In Bardstown we were in for quite the treat. The town is regarded as the bourbon capital of the world. Several top distilleries can be found here including Makers Mark, Jim Beam, and Heaven Hill. We visited Heaven Hill, maker of over 200 varieties of whiskey and winner of the 2009 International Whiskey Visitor Center award. We watched an informational film and took a tour of the rick-houses where they age the bourbon. Then came the fun part; we shuffled into the tasting room and were each seated in front of two small glasses of gorgeous amber liquid. Our tour guide explained the characteristics of the flowing gold that we were about to partake of. He then covered the procedure of adding just a few drops of water to the bourbon (they call the water “branch” in this case - probably because “bourbon and branch” sounds cool like “water and whiskey“). Turns out that adding a touch of agua is the preferred way to enjoy bourbon, as a small amount helps to enhance the aroma and flavor of the beverage. First up was the Evan Williams (aged 12 years), which can be enjoyed as a mixer or sipping bourbon. The flavor was bold with substantial bite. Next up was the Elijah Craig (aged 18 years - the oldest single barrel bourbon in the world). The Elijah is regarded as a sipping bourbon and we soon found out why. The extra aging had not only increased the alcoholic content but also mellowed out the finish substantially. The distinct vanilla flavor contributed by the white oak barrel helped to make the drink smoother than Clancy in a room full of NFL cheerleaders. We ended up enjoying the Elijah Craig so much that we felt compelled to buy a bottle. Here you can see us pictured with our prize outside the Bourbon Heritage Center. Another round anyone?

West of Bardstown we soaked in the beauty of more fantastic Amish farmland. We had the (mis)fortune of getting stuck behind an Amish carriage which actually turned out to be quite comical. The horse was clipping along at the same pace that we typically run at so we were hesitant to pass, fearing that we might be tailgated by a 19th century buggy. Instead we decided to be the tailgaters. We rode behind the Amish family for a good six miles. Once in a while we would spot the little boy’s head peeking out the side of the carriage, just to make sure we were still there.

In the middle of (somewhere) we happened across a go-cart track that was closed down. Testosterone was involved, some mild trash talking ensued, and a good old fashion tire-squealing race took place as a result. We must have looked like a few middle school hooligans skipping out of class. A great time was had by all. Joe was crowned the ultimate victor but there was some debate as to the legitimacy of his course cutting, er… route selection. Clancy won the award for dirtiest racer, nearly putting me into the wall in turn three. Seriously though, we hadn’t had this much fun since our shenanigans at the Troutville city park.

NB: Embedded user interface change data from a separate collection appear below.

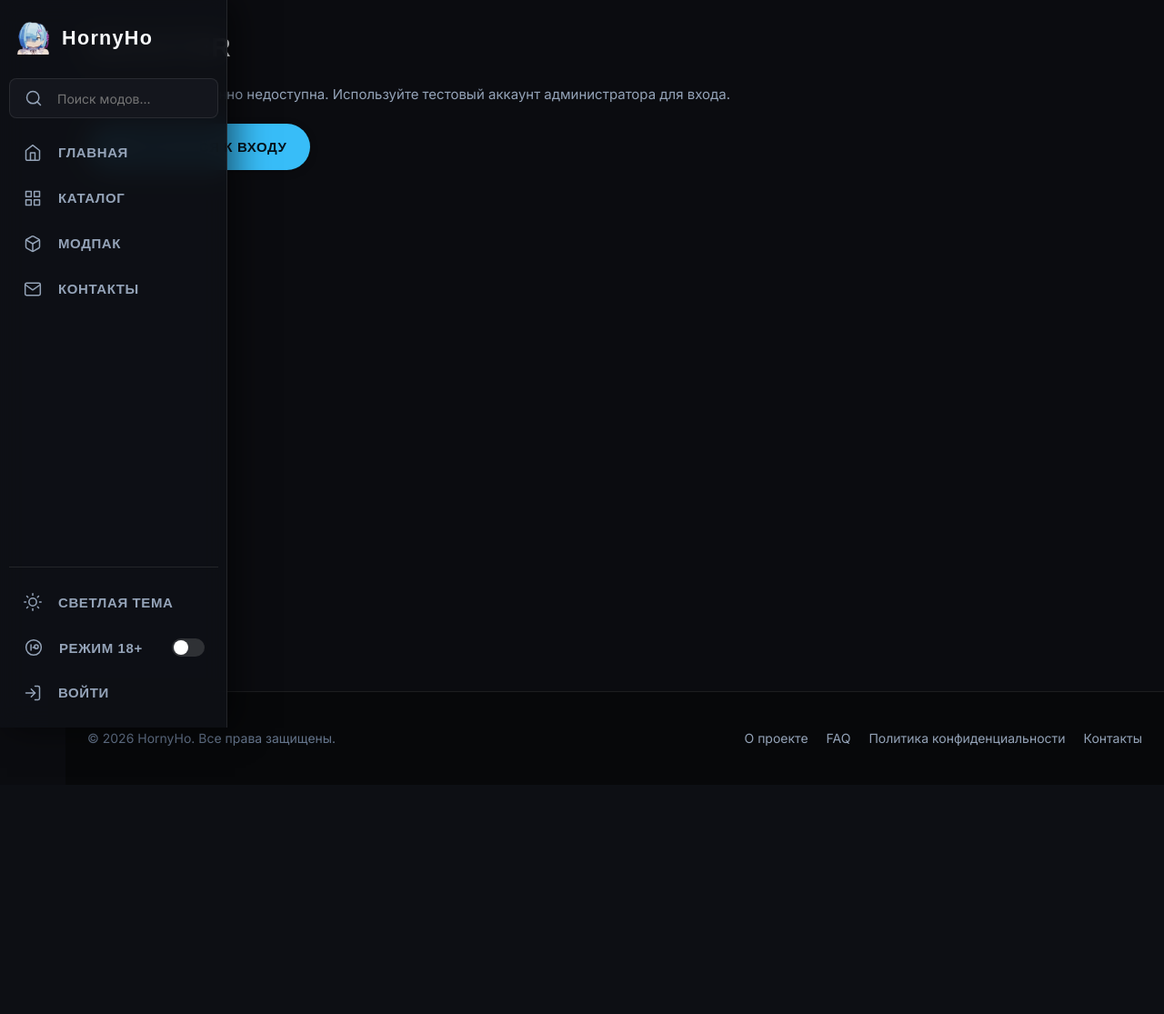
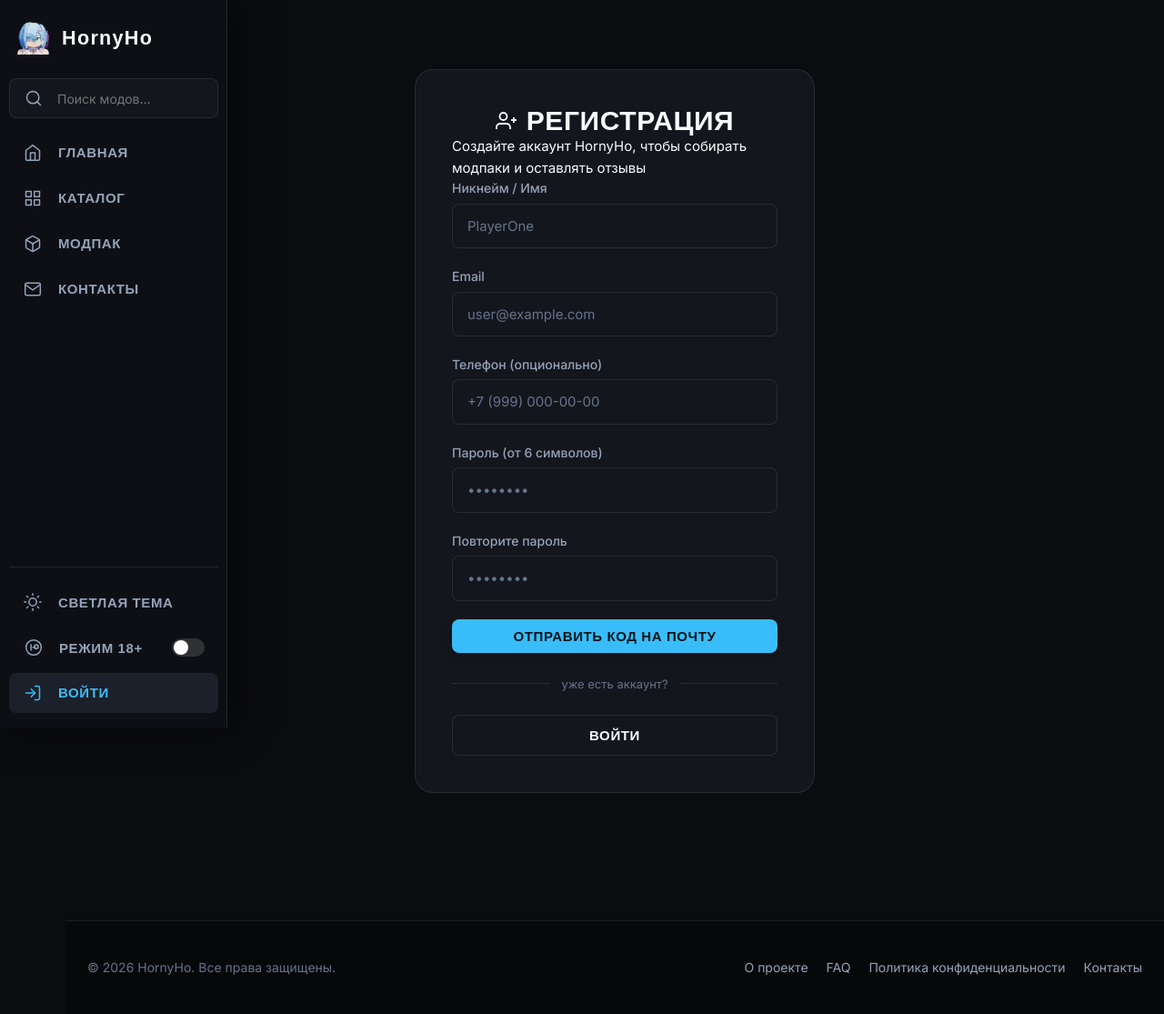
Before and after one commit to zxcmurat1k/pyatka, a Node server app: page /register in a window 1280 px wide. Shown: the whole page at 91% size. Before the commit the page ends 820 px from the top, so only its background shows below. Run offline with Node 20, Linux system fonts and the light colour scheme; data comes from the database, SQL or seed files in the repository; some libraries are stand-ins or nearby versions; some web fonts are replaced.

Commit message:
feat: email otp auth

```diff
--- a/package.json
+++ b/package.json
@@ -1 +1 @@
-{"name":"devshowcase2","version":"1.0.0","main":"server.js","dependencies":{"bcryptjs":"^3.0.3","better-sqlite3":"^13.2.0","ejs":"^7.0.2","express":"^4.22.3","express-session":"^1.19.0","multer":"^2.5.0"}}
+{"name":"devshowcase2","version":"1.0.0","main":"server.js","dependencies":{"bcryptjs":"^3.0.3","better-sqlite3":"^13.2.0","dotenv":"^18.0.10","ejs":"^7.0.2","express":"^4.22.3","express-session":"^1.19.0","multer":"^2.5.0","nodemailer":"^10.6.1"}}
--- a/server.js
+++ b/server.js
@@ -1,3 +1,4 @@
+require('dotenv').config();
 const express = require('express');
 const session = require('express-session');
 const multer = require('multer');
@@ -5,6 +6,7 @@ const bcrypt = require('bcryptjs');
 const crypto = require('crypto');
 const path = require('path');
 const db = require('./db/database');
+const { sendCodeEmail } = require('./utils/mailer');
 
 const app = express();
 
@@ -35,7 +37,7 @@ app.use((req, res, next) => {
         p.startsWith('/contacts') ? 'contacts' :
         p.startsWith('/admin') ? 'admin' :
         p.startsWith('/profile') ? 'profile' :
-        p.startsWith('/login') ? 'login' : '';
+        (p.startsWith('/login') || p.startsWith('/register') || p.startsWith('/forgot-password')) ? 'login' : '';
     next();
 });
 
@@ -130,33 +132,196 @@ app.route('/contacts')
     });
 
 // --- AUTH & PROFILE ---
+const OTP_TTL_MS = 10 * 60 * 1000;
+const OTP_COOLDOWN_MS = 60 * 1000;
+const generateOtpCode = () => String(crypto.randomInt(100000, 1000000));
+
 app.route('/login')
-    .get((req, res) => res.render('login'))
+    .get((req, res) => {
+        const msgMap = {
+            Registered: 'Аккаунт успешно создан и подтверждён! Теперь войдите в систему.',
+            ResetSent: 'Пароль успешно обновлён! Войдите с новым паролем.'
+        };
+        res.render('login', { successMsg: msgMap[req.query.msg] || null });
+    })
     .post((req, res) => {
-        const user = db.prepare(`SELECT * FROM users WHERE email = ?`).get(req.body.email);
-        if (user && bcrypt.compareSync(req.body.password, user.password_hash)) {
+        const email = (req.body.email || '').trim().toLowerCase();
+        const user = db.prepare(`SELECT * FROM users WHERE LOWER(email) = ?`).get(email);
+        if (user && bcrypt.compareSync(req.body.password || '', user.password_hash)) {
             if (user.is_blocked) return res.status(403).send('Account blocked');
             req.session.user = { id: user.id, name: user.name, role: user.role };
             return req.session.save(() => res.redirect('/'));
         }
-        res.render('login', { error: 'Invalid credentials' });
+        res.render('login', { error: 'Неверный email или пароль' });
     });
 
 app.route('/register')
-    .get((req, res) => res.render('generic', { title: 'Register' }))
-    .post((req, res) => {
-        try {
-            const hash = bcrypt.hashSync(req.body.password, 10);
-            db.prepare(`INSERT INTO users (name, email, phone, password_hash) VALUES (?, ?, ?, ?)`).run(req.body.name, req.body.email, req.body.phone || '+0000000000', hash);
-            res.redirect('/login?msg=Registered');
-        } catch (e) {
-            res.render('generic', { title: 'Register Error: Email already exists' });
+    .get((req, res) => {
+        if (req.session.user) return res.redirect('/profile');
+        res.render('register', { step: 'form', formData: {} });
+    })
+    .post(async (req, res) => {
+        const name = (req.body.name || '').trim();
+        const email = (req.body.email || '').trim().toLowerCase();
+        const phone = (req.body.phone || '').trim() || 'Не указан';
+        const password = req.body.password || '';
+        const confirm = req.body.password_confirm || '';
+        const formData = { name, email, phone: phone === 'Не указан' ? '' : phone };
+
+        if (name.length < 2) {
+            return res.render('register', { step: 'form', formData, error: 'Имя должно содержать минимум 2 символа.' });
         }
+        if (!/^[^\s@]+@[^\s@]+\.[^\s@]+$/.test(email)) {
+            return res.render('register', { step: 'form', formData, error: 'Введите корректный адрес электронной почты.' });
+        }
+        if (password.length < 6) {
+            return res.render('register', { step: 'form', formData, error: 'Пароль должен быть не короче 6 символов.' });
+        }
+        if (password !== confirm) {
+            return res.render('register', { step: 'form', formData, error: 'Пароли не совпадают.' });
+        }
+
+        const existingUser = db.prepare(`SELECT id FROM users WHERE LOWER(email) = ?`).get(email);
+        if (existingUser) {
+            return res.render('register', { step: 'form', formData, error: 'Аккаунт с таким email уже существует.' });
+        }
+
+        const now = Date.now();
+        const prevCode = db.prepare(`SELECT * FROM email_codes WHERE email = ? AND purpose = 'register' ORDER BY id DESC LIMIT 1`).get(email);
+        if (prevCode && (now - prevCode.created_at) < OTP_COOLDOWN_MS) {
+            const waitSec = Math.ceil((OTP_COOLDOWN_MS - (now - prevCode.created_at)) / 1000);
+            return res.render('register', {
+                step: 'verify',
+                formData: { email },
+                info: `Код уже был отправлен ранее. Повторная отправка доступна через ${waitSec} сек.`
+            });
+        }
+
+        const code = generateOtpCode();
+        const payload = JSON.stringify({ name, phone, password_hash: bcrypt.hashSync(password, 10) });
+        db.transaction(() => {
+            db.prepare(`DELETE FROM email_codes WHERE email = ? AND purpose = 'register'`).run(email);
+            db.prepare(`INSERT INTO email_codes (email, purpose, code, payload, attempts, expires_at, created_at) VALUES (?, 'register', ?, ?, 0, ?, ?)`)
+              .run(email, code, payload, now + OTP_TTL_MS, now);
+        })();
+
+        const mailRes = await sendCodeEmail(email, code, 'register');
+        const info = mailRes.mode === 'smtp'
+            ? 'Письмо с 6-значным кодом отправлено на вашу почту.'
+            : (mailRes.mode === 'fallback'
+                ? 'SMTP временно недоступен — код записан в лог сервера.'
+                : 'Код сформирован (SMTP ещё не подключён).');
+
+        res.render('register', { step: 'verify', formData: { email }, info, devCode: mailRes.devCode });
     });
 
+app.post('/register/verify', (req, res) => {
+    const email = (req.body.email || '').trim().toLowerCase();
+    const code = (req.body.code || '').trim();
+    const record = db.prepare(`SELECT * FROM email_codes WHERE email = ? AND purpose = 'register' ORDER BY id DESC LIMIT 1`).get(email);
+
+    if (!record) {
+        return res.render('register', { step: 'form', formData: { email }, error: 'Сессия подтверждения не найдена. Отправьте форму заново.' });
+    }
+    if (Date.now() > record.expires_at) {
+        db.prepare(`DELETE FROM email_codes WHERE id = ?`).run(record.id);
+        return res.render('register', { step: 'form', formData: { email }, error: 'Срок действия кода истёк (10 минут). Запросите новый код.' });
+    }
+    if (record.attempts >= 5) {
+        db.prepare(`DELETE FROM email_codes WHERE id = ?`).run(record.id);
+        return res.render('register', { step: 'form', formData: { email }, error: 'Превышено число попыток ввода кода. Запросите новый код.' });
+    }
+    if (record.code !== code) {
+        db.prepare(`UPDATE email_codes SET attempts = attempts + 1 WHERE id = ?`).run(record.id);
+        return res.render('register', { step: 'verify', formData: { email }, error: `Неверный код. Осталось попыток: ${4 - record.attempts}.` });
+    }
+
+    try {
+        const data = JSON.parse(record.payload);
+        db.transaction(() => {
+            db.prepare(`INSERT INTO users (name, email, phone, password_hash, role, is_blocked) VALUES (?, ?, ?, ?, 'user', 0)`)
+              .run(data.name, email, data.phone || 'Не указан', data.password_hash);
+            db.prepare(`DELETE FROM email_codes WHERE email = ? AND purpose = 'register'`).run(email);
+        })();
+        res.redirect('/login?msg=Registered');
+    } catch (e) {
+        res.render('register', { step: 'form', formData: { email }, error: 'Не удалось создать аккаунт: возможно, этот email уже занят.' });
+    }
+});
+
 app.route('/forgot-password')
-    .get((req, res) => res.render('generic', { title: 'Forgot Password' }))
-    .post((req, res) => res.redirect('/login?msg=ResetSent'));
+    .get((req, res) => res.render('forgot_password', { step: 'request', email: '' }))
+    .post(async (req, res) => {
+        const email = (req.body.email || '').trim().toLowerCase();
+        const user = db.prepare(`SELECT id, is_blocked FROM users WHERE LOWER(email) = ?`).get(email);
+        if (!user) {
+            return res.render('forgot_password', { step: 'request', email, error: 'Аккаунт с таким email не найден.' });
+        }
+        if (user.is_blocked) {
+            return res.render('forgot_password', { step: 'request', email, error: 'Этот аккаунт заблокирован.' });
+        }
+
+        const now = Date.now();
+        const prevCode = db.prepare(`SELECT * FROM email_codes WHERE email = ? AND purpose = 'reset' ORDER BY id DESC LIMIT 1`).get(email);
+        if (prevCode && (now - prevCode.created_at) < OTP_COOLDOWN_MS) {
+            const waitSec = Math.ceil((OTP_COOLDOWN_MS - (now - prevCode.created_at)) / 1000);
+            return res.render('forgot_password', {
+                step: 'verify',
+                email,
+                info: `Код уже отправлен. Повторная отправка через ${waitSec} сек.`
+            });
+        }
+
+        const code = generateOtpCode();
+        db.transaction(() => {
+            db.prepare(`DELETE FROM email_codes WHERE email = ? AND purpose = 'reset'`).run(email);
+            db.prepare(`INSERT INTO email_codes (email, purpose, code, payload, attempts, expires_at, created_at) VALUES (?, 'reset', ?, NULL, 0, ?, ?)`)
+              .run(email, code, now + OTP_TTL_MS, now);
+        })();
+
+        const mailRes = await sendCodeEmail(email, code, 'reset');
+        const info = mailRes.mode === 'smtp'
+            ? 'Код восстановления отправлен на вашу почту.'
+            : 'Код восстановления сформирован (SMTP ещё не подключён).';
+
+        res.render('forgot_password', { step: 'verify', email, info, devCode: mailRes.devCode });
+    });
+
+app.post('/forgot-password/verify', (req, res) => {
+    const email = (req.body.email || '').trim().toLowerCase();
+    const code = (req.body.code || '').trim();
+    const newPassword = req.body.new_password || '';
+    const confirmPassword = req.body.confirm_password || '';
+
+    if (newPassword.length < 6) {
+        return res.render('forgot_password', { step: 'verify', email, error: 'Новый пароль должен быть не короче 6 символов.' });
+    }
+    if (newPassword !== confirmPassword) {
+        return res.render('forgot_password', { step: 'verify', email, error: 'Пароли не совпадают.' });
+    }
+
+    const record = db.prepare(`SELECT * FROM email_codes WHERE email = ? AND purpose = 'reset' ORDER BY id DESC LIMIT 1`).get(email);
+    if (!record || Date.now() > record.expires_at) {
+        if (record) db.prepare(`DELETE FROM email_codes WHERE id = ?`).run(record.id);
+        return res.render('forgot_password', { step: 'request', email, error: 'Код не найден или истёк. Запросите новый.' });
+    }
+    if (record.attempts >= 5) {
+        db.prepare(`DELETE FROM email_codes WHERE id = ?`).run(record.id);
+        return res.render('forgot_password', { step: 'request', email, error: 'Превышено число попыток. Запросите новый код.' });
+    }
+    if (record.code !== code) {
+        db.prepare(`UPDATE email_codes SET attempts = attempts + 1 WHERE id = ?`).run(record.id);
+        return res.render('forgot_password', { step: 'verify', email, error: `Неверный код. Осталось попыток: ${4 - record.attempts}.` });
+    }
+
+    const hash = bcrypt.hashSync(newPassword, 10);
+    db.transaction(() => {
+        db.prepare(`UPDATE users SET password_hash = ? WHERE LOWER(email) = ?`).run(hash, email);
+        db.prepare(`DELETE FROM email_codes WHERE email = ? AND purpose = 'reset'`).run(email);
+    })();
+
+    res.redirect('/login?msg=ResetSent');
+});
 
 app.get('/logout', (req, res) => { req.session.destroy(() => res.redirect('/')); });
 
--- a/views/login.ejs
+++ b/views/login.ejs
@@ -11,6 +11,12 @@
       <span>Вход в аккаунт</span>
     </h1>
     <p class="auth-subtitle">Войдите, чтобы сохранять сборки и оставлять отзывы</p>
+
+    <% if (typeof successMsg !== 'undefined' && successMsg) { %>
+      <div style="background:rgba(0,230,118,0.12); border:1px solid rgba(0,230,118,0.35); border-radius:var(--radius-sm); padding:12px 16px; margin-bottom:20px; color:var(--success); font-size:14px;">
+        <%= successMsg %>
+      </div>
+    <% } %>
 
     <% if (typeof error !== 'undefined' && error) { %>
       <div style="background:rgba(255,23,68,0.12); border:1px solid rgba(255,23,68,0.3); border-radius:var(--radius-sm); padding:12px 16px; margin-bottom:20px; color:var(--danger); font-size:14px; display:flex; align-items:center; gap:8px;">
--- /dev/null
+++ b/views/register.ejs
@@ -0,0 +1,100 @@
+<%- include('partials/header') %>
+
+<%
+  var curStep = typeof step !== 'undefined' ? step : 'form';
+  var f = typeof formData !== 'undefined' && formData ? formData : {};
+%>
+
+<div class="auth-wrap">
+  <div class="auth-card" data-fade>
+    <h1 class="auth-title" style="display:flex; align-items:center; justify-content:center; gap:10px;">
+      <svg class="ui-icon" style="width:24px; height:24px;" viewBox="0 0 24 24" fill="none" stroke="currentColor" stroke-width="2">
+        <path d="M16 21v-2a4 4 0 0 0-4-4H5a4 4 0 0 0-4 4v2"></path>
+        <circle cx="8.5" cy="7" r="4"></circle>
+        <line x1="20" y1="8" x2="20" y2="14"></line>
+        <line x1="23" y1="11" x2="17" y2="11"></line>
+      </svg>
+      <span><%= curStep === 'verify' ? 'Подтверждение почты' : 'Регистрация' %></span>
+    </h1>
+    <p class="auth-subtitle">
+      <% if (curStep === 'verify') { %>
+        Введите 6-значный код, отправленный на <strong><%= f.email || '' %></strong>
+      <% } else { %>
+        Создайте аккаунт HornyHo, чтобы собирать модпаки и оставлять отзывы
+      <% } %>
+    </p>
+
+    <% if (typeof error !== 'undefined' && error) { %>
+      <div style="background:rgba(255,23,68,0.12); border:1px solid rgba(255,23,68,0.3); border-radius:var(--radius-sm); padding:12px 16px; margin-bottom:20px; color:var(--danger); font-size:14px;">
+        <%= error %>
+      </div>
+    <% } %>
+
+    <% if (typeof info !== 'undefined' && info) { %>
+      <div style="background:rgba(56,189,248,0.12); border:1px solid rgba(56,189,248,0.35); border-radius:var(--radius-sm); padding:12px 16px; margin-bottom:20px; color:var(--accent-primary); font-size:14px;">
+        <%= info %>
+      </div>
+    <% } %>
+
+    <% if (typeof devCode !== 'undefined' && devCode) { %>
+      <div style="background:rgba(255,171,0,0.12); border:1px solid rgba(255,171,0,0.4); border-radius:var(--radius-sm); padding:12px 16px; margin-bottom:20px; color:var(--warning); font-size:13.5px;">
+        <strong>Тестовый режим (SMTP пока не настроен):</strong><br>
+        Код подтверждения: <code style="font-size:16px; font-weight:800; letter-spacing:3px; color:var(--text-main);"><%= devCode %></code>
+      </div>
+    <% } %>
+
+    <% if (curStep === 'verify') { %>
+      <form action="/register/verify" method="POST" data-validate>
+        <input type="hidden" name="_csrf" value="<%= csrfToken %>">
+        <input type="hidden" name="email" value="<%= f.email || '' %>">
+
+        <div class="form-group">
+          <label class="form-label" for="code">6-значный код из письма</label>
+          <input type="text" id="code" name="code" class="form-input" placeholder="000000" required maxlength="6" inputmode="numeric" pattern="[0-9]{6}" autocomplete="one-time-code" style="text-align:center; font-size:22px; letter-spacing:8px; font-weight:700;">
+        </div>
+
+        <button type="submit" class="btn btn-primary btn-block btn-lg">Подтвердить и создать аккаунт</button>
+      </form>
+
+      <div style="margin-top:16px; text-align:center;">
+        <a href="/register" class="btn btn-ghost btn-sm">Изменить почту или отправить код заново</a>
+      </div>
+    <% } else { %>
+      <form action="/register" method="POST" data-validate>
+        <input type="hidden" name="_csrf" value="<%= csrfToken %>">
+
+        <div class="form-group">
+          <label class="form-label" for="name">Никнейм / Имя</label>
+          <input type="text" id="name" name="name" class="form-input" placeholder="PlayerOne" value="<%= f.name || '' %>" required minlength="2">
+        </div>
+
+        <div class="form-group">
+          <label class="form-label" for="email">Email</label>
+          <input type="email" id="email" name="email" class="form-input" placeholder="user@example.com" value="<%= f.email || '' %>" required autocomplete="email">
+        </div>
+
+        <div class="form-group">
+          <label class="form-label" for="phone">Телефон (опционально)</label>
+          <input type="text" id="phone" name="phone" class="form-input" placeholder="+7 (999) 000-00-00" value="<%= f.phone || '' %>">
+        </div>
+
+        <div class="form-group">
+          <label class="form-label" for="password">Пароль (от 6 символов)</label>
+          <input type="password" id="password" name="password" class="form-input" placeholder="••••••••" required minlength="6" autocomplete="new-password">
+        </div>
+
+        <div class="form-group">
+          <label class="form-label" for="password_confirm">Повторите пароль</label>
+          <input type="password" id="password_confirm" name="password_confirm" class="form-input" placeholder="••••••••" required minlength="6" autocomplete="new-password">
+        </div>
+
+        <button type="submit" class="btn btn-primary btn-block btn-lg">Отправить код на почту</button>
+      </form>
+    <% } %>
+
+    <div class="auth-divider">уже есть аккаунт?</div>
+    <a href="/login" class="btn btn-secondary btn-block">Войти</a>
+  </div>
+</div>
+
+<%- include('partials/footer') %>
```
Also changed, not shown: db/database.js (+13 -0 lines), utils/mailer.js (added, +86 -0 lines), views/forgot_password.ejs (added, +88 -0 lines), 3 other files.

Prior to entering the Shawnee National Forest we dropped by Cave in Rock State Park. Though by no means a Mammoth Cave, the cavern was quite large and unique. The main chamber looked like it would make one heck of an amphitheatre; party anyone? Judging by some of the litter it looked like someone beat me to the idea. Another cool thing about the park was that we had to take a ferry to get to it - we never say no to a boat ride!

On some random farmland we saw the biggest horns I have ever laid eyes on. They happened to be attached to a rather large bull, one that I was not in a hurry to jump in a pasture with . Though impressive, I didn’t envy his masculinity ornaments - can you imagine the weight involved and the resulting neck-aches? I hope he has a good chiropractor.